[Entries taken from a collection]
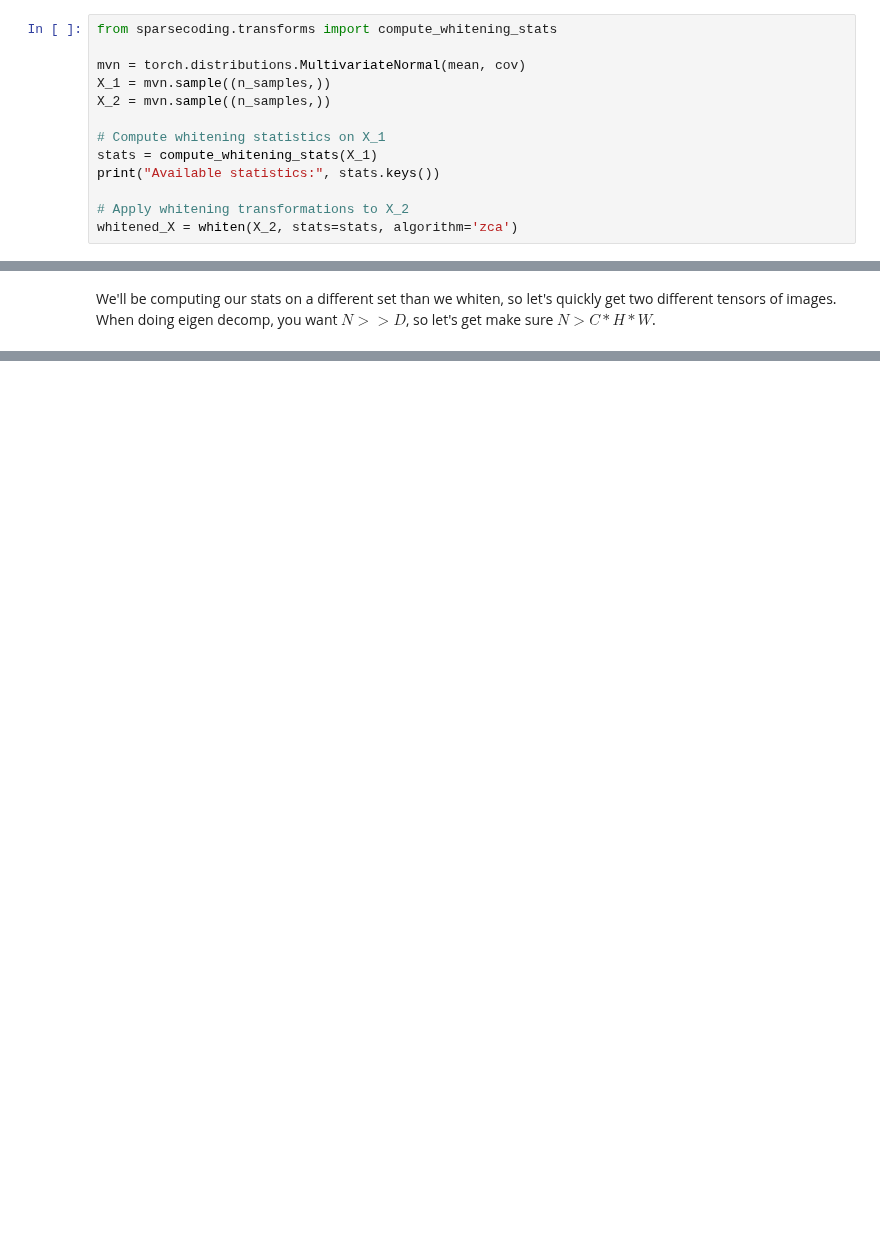
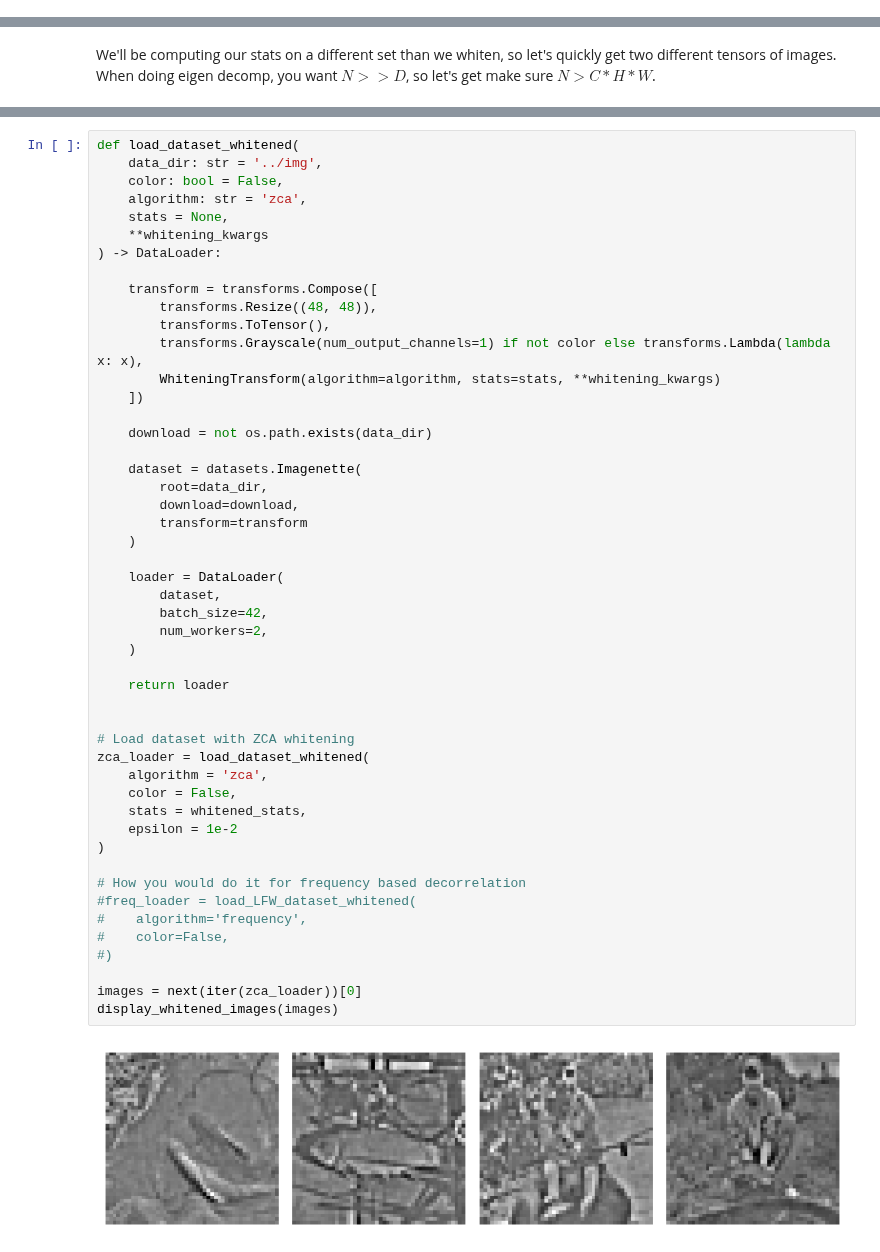
Before and after one commit to rctn/sparsecoding, a Jupyter notebook: examples/Data_Whitening.ipynb, the cells around one changed output, grey strips where cells are left out. Saved outputs shown, nothing was run; the diff lists cells and outputs as text; blank space fills up the shorter version.

```diff
--- a/examples/Data_Whitening.ipynb
+++ b/examples/Data_Whitening.ipynb
@@ -267,13 +255,0 @@ Now for many use cases, you may want to compute your whitening matrix using one
-# %%
-from sparsecoding.transforms import compute_whitening_stats
-
-mvn = torch.distributions.MultivariateNormal(mean, cov)
-X_1 = mvn.sample((n_samples,))
-X_2 = mvn.sample((n_samples,))
-
-# Compute whitening statistics on X_1
-stats = compute_whitening_stats(X_1)
-print("Available statistics:", stats.keys())
-
-# Apply whitening transformations to X_2
-whitened_X = whiten(X_2, stats=stats, algorithm='zca')
@@ -480,0 +385,51 @@ Text(0, 0.5, 'time (s)')
+# %%
+def load_dataset_whitened(
+    data_dir: str = '../img',
+    color: bool = False,
+    algorithm: str = 'zca',
+    stats = None,
+    **whitening_kwargs
+) -> DataLoader:
+
+    transform = transforms.Compose([
+        transforms.Resize((48, 48)),
+        transforms.ToTensor(),
+        transforms.Grayscale(num_output_channels=1) if not color else transforms.Lambda(lambda x: x),
+        WhiteningTransform(algorithm=algorithm, stats=stats, **whitening_kwargs)
+    ])
+
+    download = not os.path.exists(data_dir)
+
+    dataset = datasets.Imagenette(
+        root=data_dir,
+        download=download,
+        transform=transform
+    )
+
+    loader = DataLoader(
+        dataset,
+        batch_size=42,
+        num_workers=2,
+    )
+
+    return loader
+
+
+# Load dataset with ZCA whitening
+zca_loader = load_dataset_whitened(
+    algorithm = 'zca',
+    color = False,
+    stats = whitened_stats,
+    epsilon = 1e-2
+)
+
+# How you would do it for frequency based decorrelation
+#freq_loader = load_LFW_dataset_whitened(
+#    algorithm='frequency',
+#    color=False,
+#)
+
+images = next(iter(zca_loader))[0]
+display_whitened_images(images)
+# %% [output]
+[figure, added]
```
Also changed, not shown: parts of 50 cells of this notebook, 1 other file.
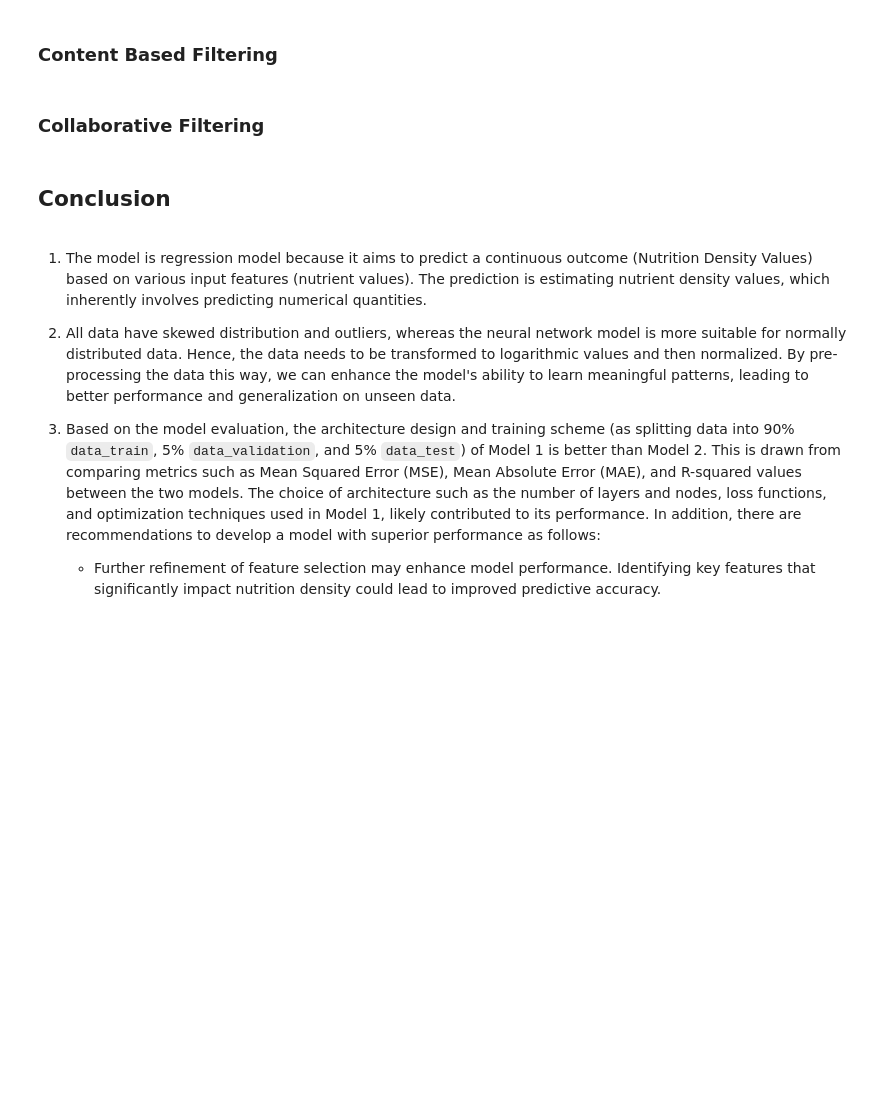
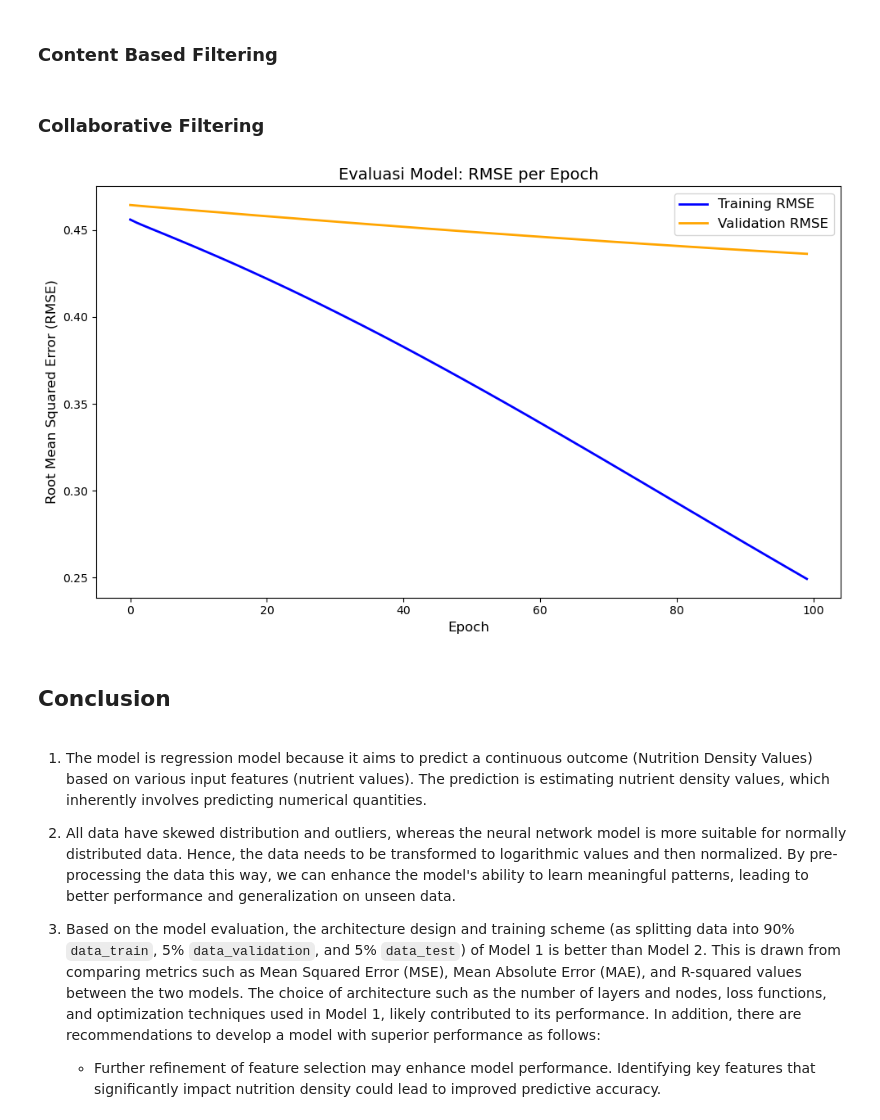
Before and after one commit to Sulbae/OlahGizi-Project, a Jupyter notebook: Food Recommender/notebook.ipynb, the cells around one changed output. Drawn from its saved outputs; the diff is of its cells as text; code cells hidden in the pictures; blank space fills up the shorter version.

```diff
--- a/Food Recommender/notebook.ipynb
+++ b/Food Recommender/notebook.ipynb
@@ -1130,6 +1165,10 @@ for row in recommended_resto.itertuples():
 ### Content Based Filtering
 # %% [markdown]
 ### Collaborative Filtering
+# %%
+train_result
+# %% [output]
+[figure, added]
 # %% [markdown]
 ## Conclusion
 # %% [markdown]
```
Also changed, not shown: parts of 13 cells of this notebook.
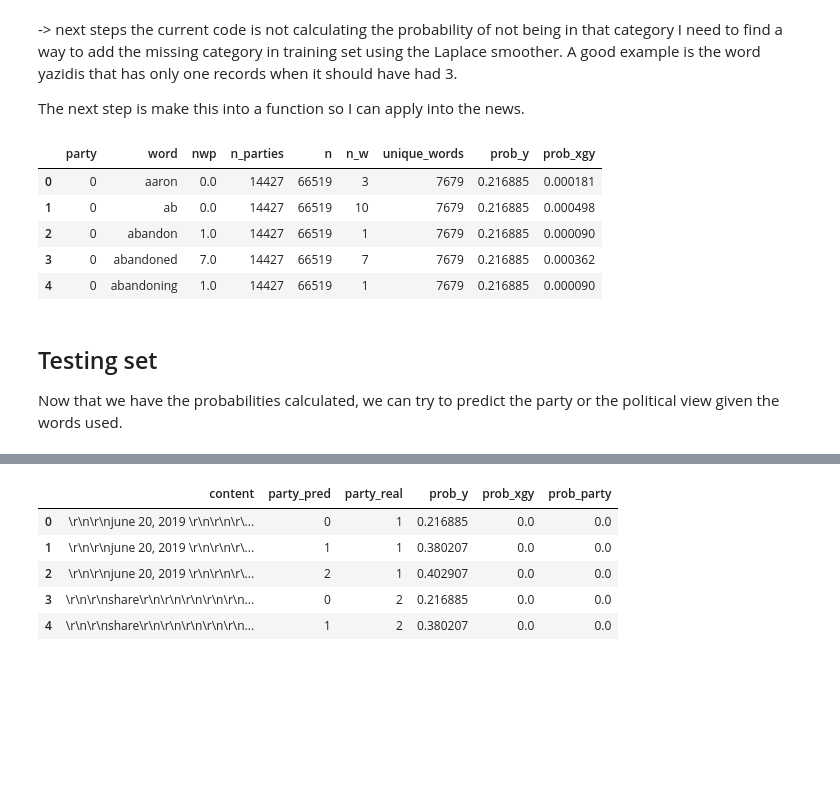
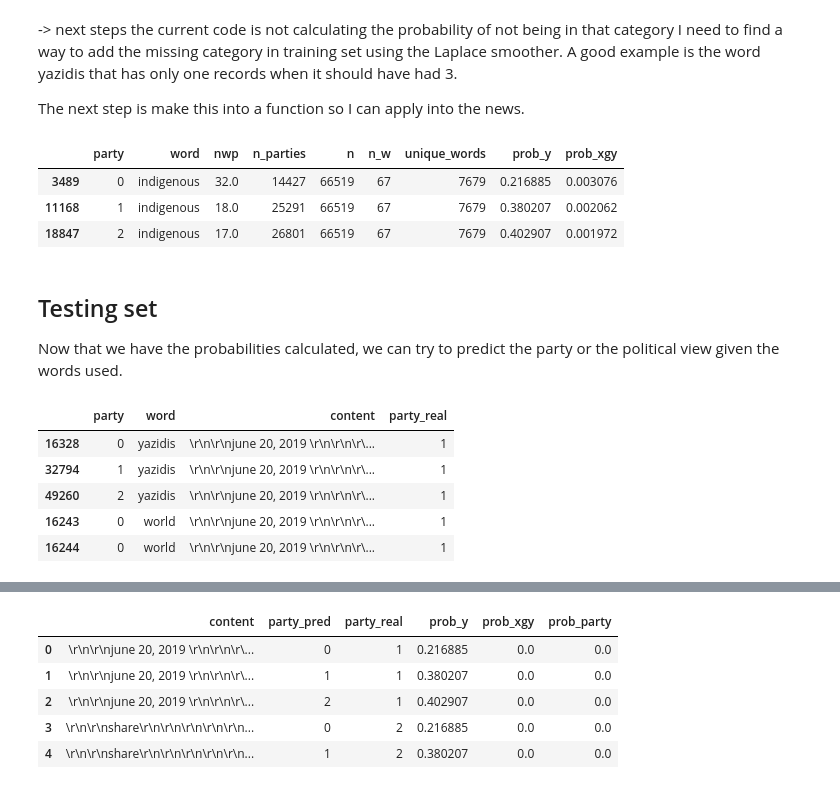
Before and after one commit to dresenhista/canada_election2019, a Jupyter notebook: election2019.ipynb, the cells around one changed output, grey strips where cells are left out. Drawn from its saved outputs; the diff is of its cells as text; code cells hidden in the pictures; blank space fills up the shorter version.

```diff
--- a/election2019.ipynb
+++ b/election2019.ipynb
@@ -265,16 +265,14 @@ def one_contigence_table(df, content_key, label_key, stop):
 # %%
 
 contigence_table = one_contigence_table(training_set,'content', 'party', stop)
 
-contigence_table[contigence_table['word']=='wall']
-contigence_table.head()
+contigence_table[contigence_table['word']=='indigenous'].head()
+#contigence_table.head()
 # %% [output]
 |  | party | word | nwp | n_parties | n | n_w | unique_words | prob_y | prob_xgy |
-| 0 | 0 | aaron | 0.0 | 14427 | 66519 | 3 | 7679 | 0.216885 | 0.000181 |
-| 1 | 0 | ab | 0.0 | 14427 | 66519 | 10 | 7679 | 0.216885 | 0.000498 |
-| 2 | 0 | abandon | 1.0 | 14427 | 66519 | 1 | 7679 | 0.216885 | 0.000090 |
-| 3 | 0 | abandoned | 7.0 | 14427 | 66519 | 7 | 7679 | 0.216885 | 0.000362 |
-| 4 | 0 | abandoning | 1.0 | 14427 | 66519 | 1 | 7679 | 0.216885 | 0.000090 |
+| 3489 | 0 | indigenous | 32.0 | 14427 | 66519 | 67 | 7679 | 0.216885 | 0.003076 |
+| 11168 | 1 | indigenous | 18.0 | 25291 | 66519 | 67 | 7679 | 0.380207 | 0.002062 |
+| 18847 | 2 | indigenous | 17.0 | 26801 | 66519 | 67 | 7679 | 0.402907 | 0.001972 |
 # %% [markdown]
 ## Testing set
 Now that we have the probabilities calculated, we can try to predict the party or the political view given the words used.
@@ -307,26 +305,10 @@ test_df = test_df.sort_values(by=['content','word', 'party'] , ascending = [True
 
 #test_df[test_df['word']=='wall']
 test_df.head()
-
-
-#applies the Laplace smoother for the words that are not present in the training dataset
-test_df = pd.merge(test_df, contigence_table,  on=['word', 'party'], how='left')
-test_df.rename(columns  = {"party": "party_pred"},inplace = True)
-
-
-#fill nas
-test_df['n_w'] = test_df['n_w'].fillna(0)
-test_df['nwp'] = test_df['nwp'].fillna(0)
-test_df['n'] = test_df['n'].fillna(contigence_table['n'][0])
-test_df['unique_words'] = test_df['unique_words'].fillna(contigence_table['n'][0])
-test_df.loc[test_df['party_pred']==0, 'n_parties'] = contigence_table[contigence_table['party']==0]['n_parties'].values[0]
-test_df.loc[test_df['party_pred']==1, 'n_parties'] = contigence_table[contigence_table['party']==1]['n_parties'].values[0]
-test_df.loc[test_df['party_pred']==2, 'n_parties'] = contigence_table[contigence_table['party']==2]['n_parties'].values[0]
-
-test_df.loc[test_df['party_pred']==0, 'prob_y'] = contigence_table[contigence_table['party']==0]['prob_y'].values[0]
-test_df.loc[test_df['party_pred']==1, 'prob_y'] = contigence_table[contigence_table['party']==1]['prob_y'].values[0]
-test_df.loc[test_df['party_pred']==2, 'prob_y'] = contigence_table[contigence_table['party']==2]['prob_y'].values[0]
-
-test_df['prob_xgy'] = test_df['prob_xgy'].fillna(1/(test_df['unique_words']+test_df['n_parties']))
-
-test_df = pd.merge
+# %% [output]
+|  | party | word | content | party_real |
+| 16328 | 0 | yazidis | \r\n\r\njune 20, 2019 \r\n\r\n\r\... | 1 |
+| 32794 | 1 | yazidis | \r\n\r\njune 20, 2019 \r\n\r\n\r\... | 1 |
+| 49260 | 2 | yazidis | \r\n\r\njune 20, 2019 \r\n\r\n\r\... | 1 |
+| 16243 | 0 | world | \r\n\r\njune 20, 2019 \r\n\r\n\r\... | 1 |
+| 16244 | 0 | world | \r\n\r\njune 20, 2019 \r\n\r\n\r\... | 1 |
```
Also changed, not shown: parts of 2 cells of this notebook.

EXERCISE:
Each line above has to be returned exactly. Drop the pictures.

WRITTEN REPLY:
Before and after one commit to rctn/sparsecoding, a Jupyter notebook: examples/Data_Whitening.ipynb, the cells around one changed output, grey strips where cells are left out. Saved outputs shown, nothing was run; the diff lists cells and outputs as text; blank space fills up the shorter version.

```diff
--- a/examples/Data_Whitening.ipynb
+++ b/examples/Data_Whitening.ipynb
@@ -267,13 +255,0 @@ Now for many use cases, you may want to compute your whitening matrix using one
-# %%
-from sparsecoding.transforms import compute_whitening_stats
-
-mvn = torch.distributions.MultivariateNormal(mean, cov)
-X_1 = mvn.sample((n_samples,))
-X_2 = mvn.sample((n_samples,))
-
-# Compute whitening statistics on X_1
-stats = compute_whitening_stats(X_1)
-print("Available statistics:", stats.keys())
-
-# Apply whitening transformations to X_2
-whitened_X = whiten(X_2, stats=stats, algorithm='zca')
@@ -480,0 +385,51 @@ Text(0, 0.5, 'time (s)')
+# %%
+def load_dataset_whitened(
+    data_dir: str = '../img',
+    color: bool = False,
+    algorithm: str = 'zca',
+    stats = None,
+    **whitening_kwargs
+) -> DataLoader:
+
+    transform = transforms.Compose([
+        transforms.Resize((48, 48)),
+        transforms.ToTensor(),
+        transforms.Grayscale(num_output_channels=1) if not color else transforms.Lambda(lambda x: x),
+        WhiteningTransform(algorithm=algorithm, stats=stats, **whitening_kwargs)
+    ])
+
+    download = not os.path.exists(data_dir)
+
+    dataset = datasets.Imagenette(
+        root=data_dir,
+        download=download,
+        transform=transform
+    )
+
+    loader = DataLoader(
+        dataset,
+        batch_size=42,
+        num_workers=2,
+    )
+
+    return loader
+
+
+# Load dataset with ZCA whitening
+zca_loader = load_dataset_whitened(
+    algorithm = 'zca',
+    color = False,
+    stats = whitened_stats,
+    epsilon = 1e-2
+)
+
+# How you would do it for frequency based decorrelation
+#freq_loader = load_LFW_dataset_whitened(
+#    algorithm='frequency',
+#    color=False,
+#)
+
+images = next(iter(zca_loader))[0]
+display_whitened_images(images)
+# %% [output]
+[figure, added]
```
Also changed, not shown: parts of 50 cells of this notebook, 1 other file.
Before and after one commit to Sulbae/OlahGizi-Project, a Jupyter notebook: Food Recommender/notebook.ipynb, the cells around one changed output. Drawn from its saved outputs; the diff is of its cells as text; code cells hidden in the pictures; blank space fills up the shorter version.

```diff
--- a/Food Recommender/notebook.ipynb
+++ b/Food Recommender/notebook.ipynb
@@ -1130,6 +1165,10 @@ for row in recommended_resto.itertuples():
 ### Content Based Filtering
 # %% [markdown]
 ### Collaborative Filtering
+# %%
+train_result
+# %% [output]
+[figure, added]
 # %% [markdown]
 ## Conclusion
 # %% [markdown]
```
Also changed, not shown: parts of 13 cells of this notebook.
Before and after one commit to dresenhista/canada_election2019, a Jupyter notebook: election2019.ipynb, the cells around one changed output, grey strips where cells are left out. Drawn from its saved outputs; the diff is of its cells as text; code cells hidden in the pictures; blank space fills up the shorter version.

```diff
--- a/election2019.ipynb
+++ b/election2019.ipynb
@@ -265,16 +265,14 @@ def one_contigence_table(df, content_key, label_key, stop):
 # %%
 
 contigence_table = one_contigence_table(training_set,'content', 'party', stop)
 
-contigence_table[contigence_table['word']=='wall']
-contigence_table.head()
+contigence_table[contigence_table['word']=='indigenous'].head()
+#contigence_table.head()
 # %% [output]
 |  | party | word | nwp | n_parties | n | n_w | unique_words | prob_y | prob_xgy |
-| 0 | 0 | aaron | 0.0 | 14427 | 66519 | 3 | 7679 | 0.216885 | 0.000181 |
-| 1 | 0 | ab | 0.0 | 14427 | 66519 | 10 | 7679 | 0.216885 | 0.000498 |
-| 2 | 0 | abandon | 1.0 | 14427 | 66519 | 1 | 7679 | 0.216885 | 0.000090 |
-| 3 | 0 | abandoned | 7.0 | 14427 | 66519 | 7 | 7679 | 0.216885 | 0.000362 |
-| 4 | 0 | abandoning | 1.0 | 14427 | 66519 | 1 | 7679 | 0.216885 | 0.000090 |
+| 3489 | 0 | indigenous | 32.0 | 14427 | 66519 | 67 | 7679 | 0.216885 | 0.003076 |
+| 11168 | 1 | indigenous | 18.0 | 25291 | 66519 | 67 | 7679 | 0.380207 | 0.002062 |
+| 18847 | 2 | indigenous | 17.0 | 26801 | 66519 | 67 | 7679 | 0.402907 | 0.001972 |
 # %% [markdown]
 ## Testing set
 Now that we have the probabilities calculated, we can try to predict the party or the political view given the words used.
@@ -307,26 +305,10 @@ test_df = test_df.sort_values(by=['content','word', 'party'] , ascending = [True
 
 #test_df[test_df['word']=='wall']
 test_df.head()
-
-
-#applies the Laplace smoother for the words that are not present in the training dataset
-test_df = pd.merge(test_df, contigence_table,  on=['word', 'party'], how='left')
-test_df.rename(columns  = {"party": "party_pred"},inplace = True)
-
-
-#fill nas
-test_df['n_w'] = test_df['n_w'].fillna(0)
-test_df['nwp'] = test_df['nwp'].fillna(0)
-test_df['n'] = test_df['n'].fillna(contigence_table['n'][0])
-test_df['unique_words'] = test_df['unique_words'].fillna(contigence_table['n'][0])
-test_df.loc[test_df['party_pred']==0, 'n_parties'] = contigence_table[contigence_table['party']==0]['n_parties'].values[0]
-test_df.loc[test_df['party_pred']==1, 'n_parties'] = contigence_table[contigence_table['party']==1]['n_parties'].values[0]
-test_df.loc[test_df['party_pred']==2, 'n_parties'] = contigence_table[contigence_table['party']==2]['n_parties'].values[0]
-
-test_df.loc[test_df['party_pred']==0, 'prob_y'] = contigence_table[contigence_table['party']==0]['prob_y'].values[0]
-test_df.loc[test_df['party_pred']==1, 'prob_y'] = contigence_table[contigence_table['party']==1]['prob_y'].values[0]
-test_df.loc[test_df['party_pred']==2, 'prob_y'] = contigence_table[contigence_table['party']==2]['prob_y'].values[0]
-
-test_df['prob_xgy'] = test_df['prob_xgy'].fillna(1/(test_df['unique_words']+test_df['n_parties']))
-
-test_df = pd.merge
+# %% [output]
+|  | party | word | content | party_real |
+| 16328 | 0 | yazidis | \r\n\r\njune 20, 2019 \r\n\r\n\r\... | 1 |
+| 32794 | 1 | yazidis | \r\n\r\njune 20, 2019 \r\n\r\n\r\... | 1 |
+| 49260 | 2 | yazidis | \r\n\r\njune 20, 2019 \r\n\r\n\r\... | 1 |
+| 16243 | 0 | world | \r\n\r\njune 20, 2019 \r\n\r\n\r\... | 1 |
+| 16244 | 0 | world | \r\n\r\njune 20, 2019 \r\n\r\n\r\... | 1 |
```
Also changed, not shown: parts of 2 cells of this notebook.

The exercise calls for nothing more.